God's command to love goes so much deeper than a feeling. It's the ins and outs, day to day. It's feeding, clothing, investing time in my children. It's praying over them day and night, teaching them right from wrong. It's actively living out 1 Corinthians 13 for them, and for those around me. This type of love is no easy task. I can identify a feeling, but this deeper love is so much harder to see, so much harder to live out. On my own, I truly don't think I could live out agape. I see everyday how I fall up short. I truly need Jesus to even begin this. But this is true love. This is unfailing love. This is the very love that God has for all of us. A love that does not fail. A never ending love. A kind, patient love. It's a love that's outside of me and that only can be done when I surrender my everything to Jesus. It's the kind of love I pray that I can have for my children, my husband, my friends, and even those I find the hardest to love in this life. I'll leave you with the description of this type of love. They're such beautiful words. Bask in the glory and wonder of a Savior who loves each of us this way:

Love is patient, love is kind.
Love does not envy,
is not boastful, is not conceited,
does not act improperly,
is not selfish, is not provoked,
and does not keep a record of wrongs.
Love finds no joy in unrighteousness
but rejoices in the truth.
It bears all things, believes all things,
hopes all things, endures all things.
Love never ends.

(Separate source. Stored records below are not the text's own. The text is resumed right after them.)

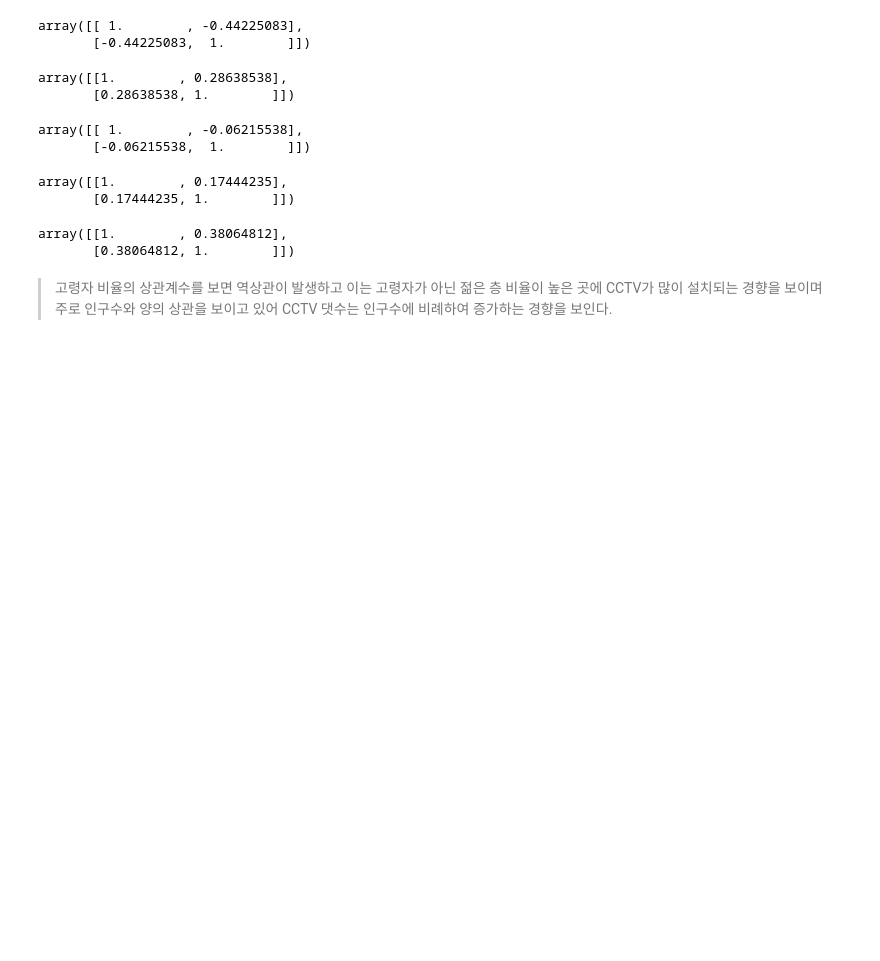
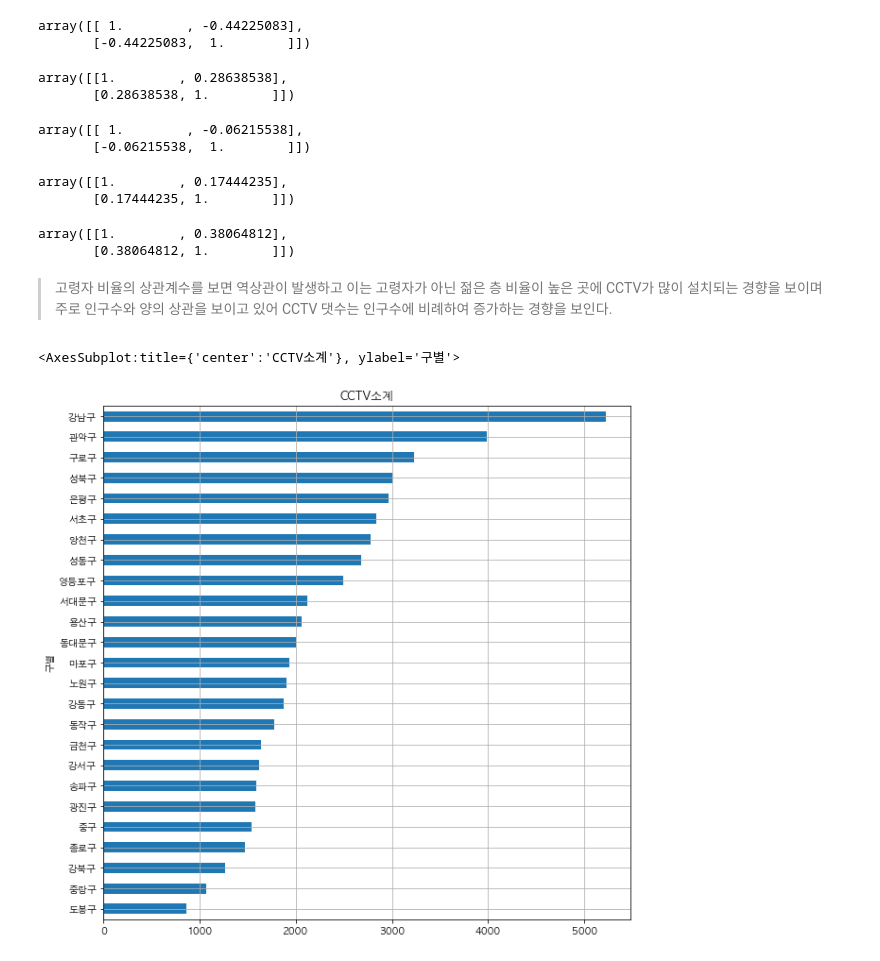
Before and after one commit to monargent0/TJPythonClass, a Jupyter notebook: 3.DataAnalysis/Note/15.서울시 인구대비 CCTV현황분석.ipynb, the cells around one changed output. Saved outputs shown, nothing was run; the diff lists cells and outputs as text; code cells hidden in the pictures; blank space fills up the shorter version.

```diff
--- a/3.DataAnalysis/Note/15.서울시 인구대비 CCTV현황분석.ipynb
+++ b/3.DataAnalysis/Note/15.서울시 인구대비 CCTV현황분석.ipynb
@@ -360,0 +364,10 @@ array([[1.        , 0.38064812],
+# %%
+import matplotlib.pyplot as plt
+# 한글 폰트 설정
+plt.rcParams['font.family'] = 'AppleGothic'
+
+# 소계 bar chart
+data_result['소계'].sort_values().plot(kind='barh', figsize=(10, 10), title='CCTV소계', grid=True)
+# %% [output]
+<AxesSubplot:title={'center':'CCTV소계'}, ylabel='구별'>
+[figure, added]
```
Also changed, not shown: parts of 20 cells of this notebook, 30 other files.
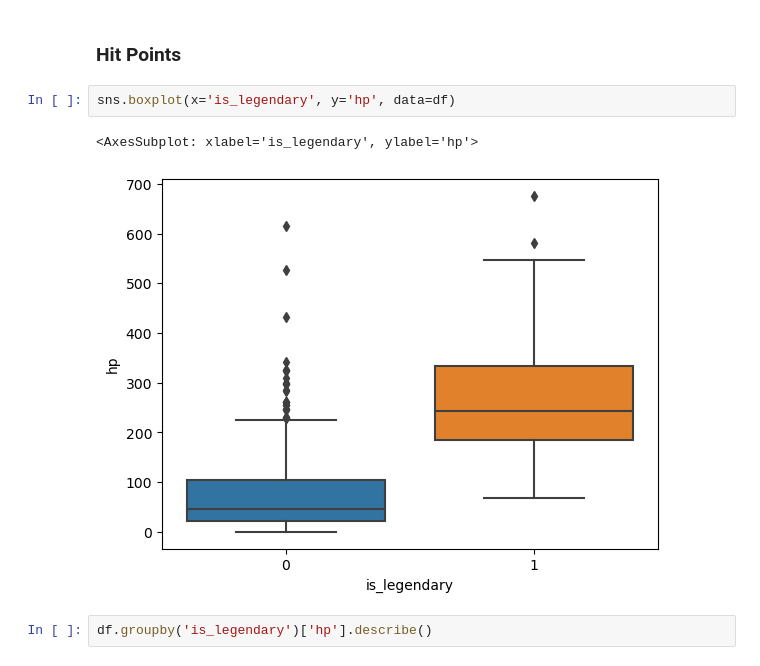
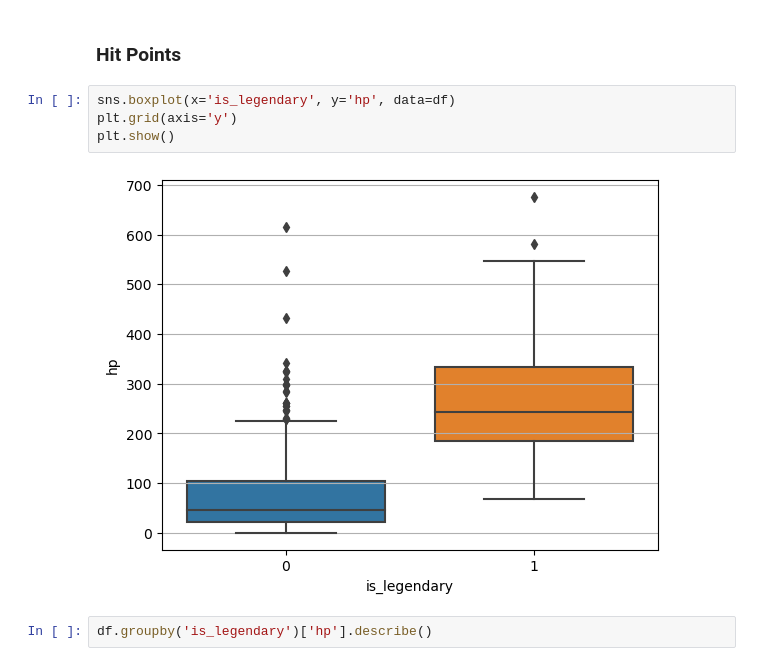
Before and after one commit to h6x-code/DnD-Monsters, a Jupyter notebook: Monsters of D&D - Statistical Insights.ipynb, the cells around one changed output. Drawn from its saved outputs; the diff is of its cells as text.

```diff
--- a/Monsters of D&D - Statistical Insights.ipynb
+++ b/Monsters of D&D - Statistical Insights.ipynb
@@ -1106,9 +1118,10 @@ df.groupby('is_legendary')['cr'].describe()
 ### Hit Points
 # %%
 sns.boxplot(x='is_legendary', y='hp', data=df)
+plt.grid(axis='y')
+plt.show()
 # %% [output]
-<AxesSubplot: xlabel='is_legendary', ylabel='hp'>
-[figure, old version]
+[figure, new version]
 # %%
 df.groupby('is_legendary')['hp'].describe()
 # %% [output]
```
Also changed, not shown: parts of 31 cells of this notebook.
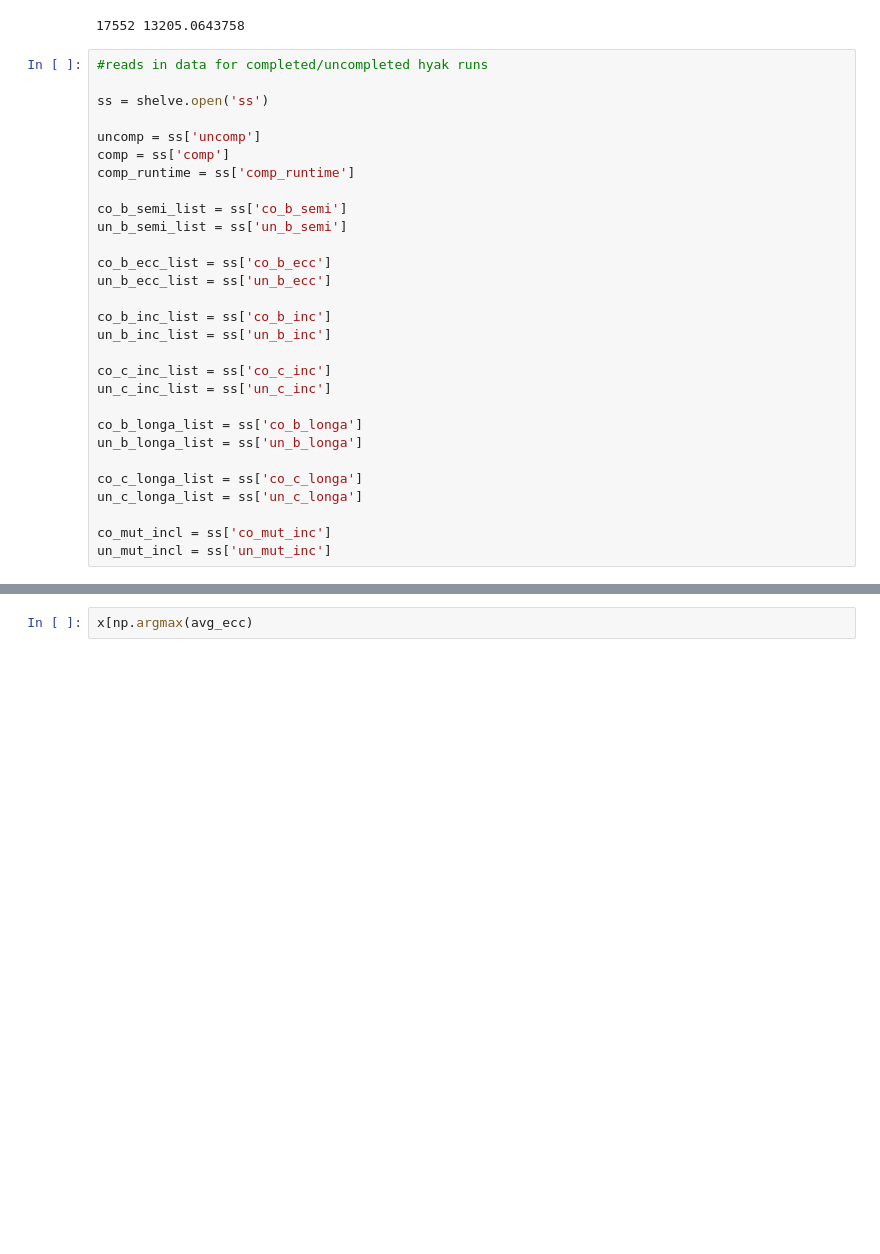
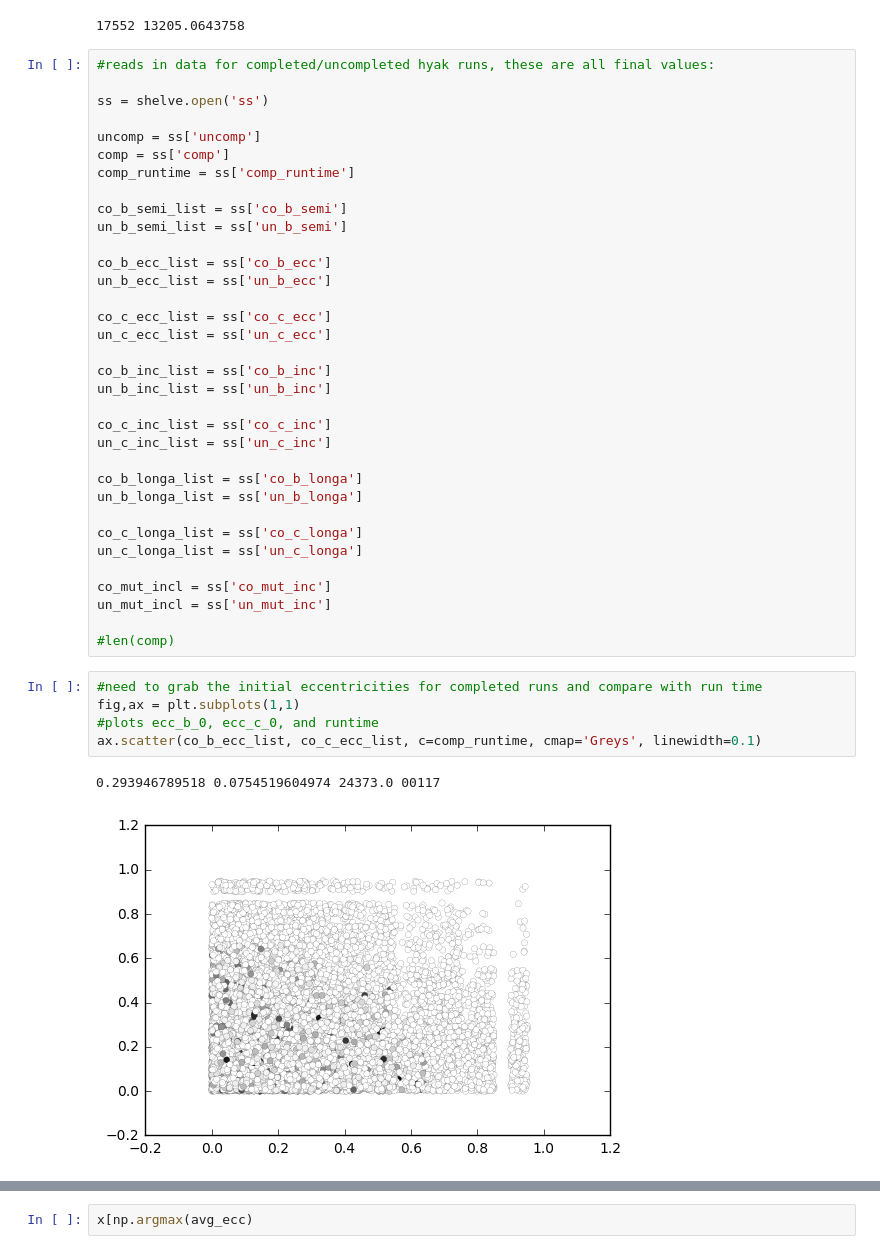
Before and after one commit to dm1681/Merging_Perts, a Jupyter notebook: Research/Merging_Perts/finished_runs.ipynb, the cells around one changed output, grey strips where cells are left out. Saved outputs shown, nothing was run; the diff lists cells and outputs as text; blank space fills up the shorter version.

```diff
--- a/Research/Merging_Perts/finished_runs.ipynb
+++ b/Research/Merging_Perts/finished_runs.ipynb
@@ -166,7 +170,7 @@ print (np.argmax(data_per),data_per[np.argmax(data_per)])
 # %% [output]
 17552 13205.0643758
 # %%
-#reads in data for completed/uncompleted hyak runs
+#reads in data for completed/uncompleted hyak runs, these are all final values:
 
 ss = shelve.open('ss')
 
@@ -179,6 +183,9 @@ un_b_semi_list = ss['un_b_semi']
 
 co_b_ecc_list = ss['co_b_ecc']
 un_b_ecc_list = ss['un_b_ecc']
+
+co_c_ecc_list = ss['co_c_ecc']
+un_c_ecc_list = ss['un_c_ecc']
 
 co_b_inc_list = ss['co_b_inc']
 un_b_inc_list = ss['un_b_inc']
@@ -194,6 +201,16 @@ un_c_longa_list = ss['un_c_longa']
 
 co_mut_incl = ss['co_mut_inc']
 un_mut_incl = ss['un_mut_inc']
+
+#len(comp)
+# %%
+#need to grab the initial eccentricities for completed runs and compare with run time
+fig,ax = plt.subplots(1,1)
+#plots ecc_b_0, ecc_c_0, and runtime
+ax.scatter(co_b_ecc_list, co_c_ecc_list, c=comp_runtime, cmap='Greys', linewidth=0.1)
+# %% [output]
+0.293946789518 0.0754519604974 24373.0 00117
+[figure, added]
 # %%
 comp_runtime = comp_runtime.astype(np.float) #converts from strings to float
 
```
Also changed, not shown: parts of 5 cells of this notebook, 1 other file.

Now these three remain:
faith, hope, and love.
But the greatest of these is love.
(1 Corinthians 13:4-8a, 13, HCSB)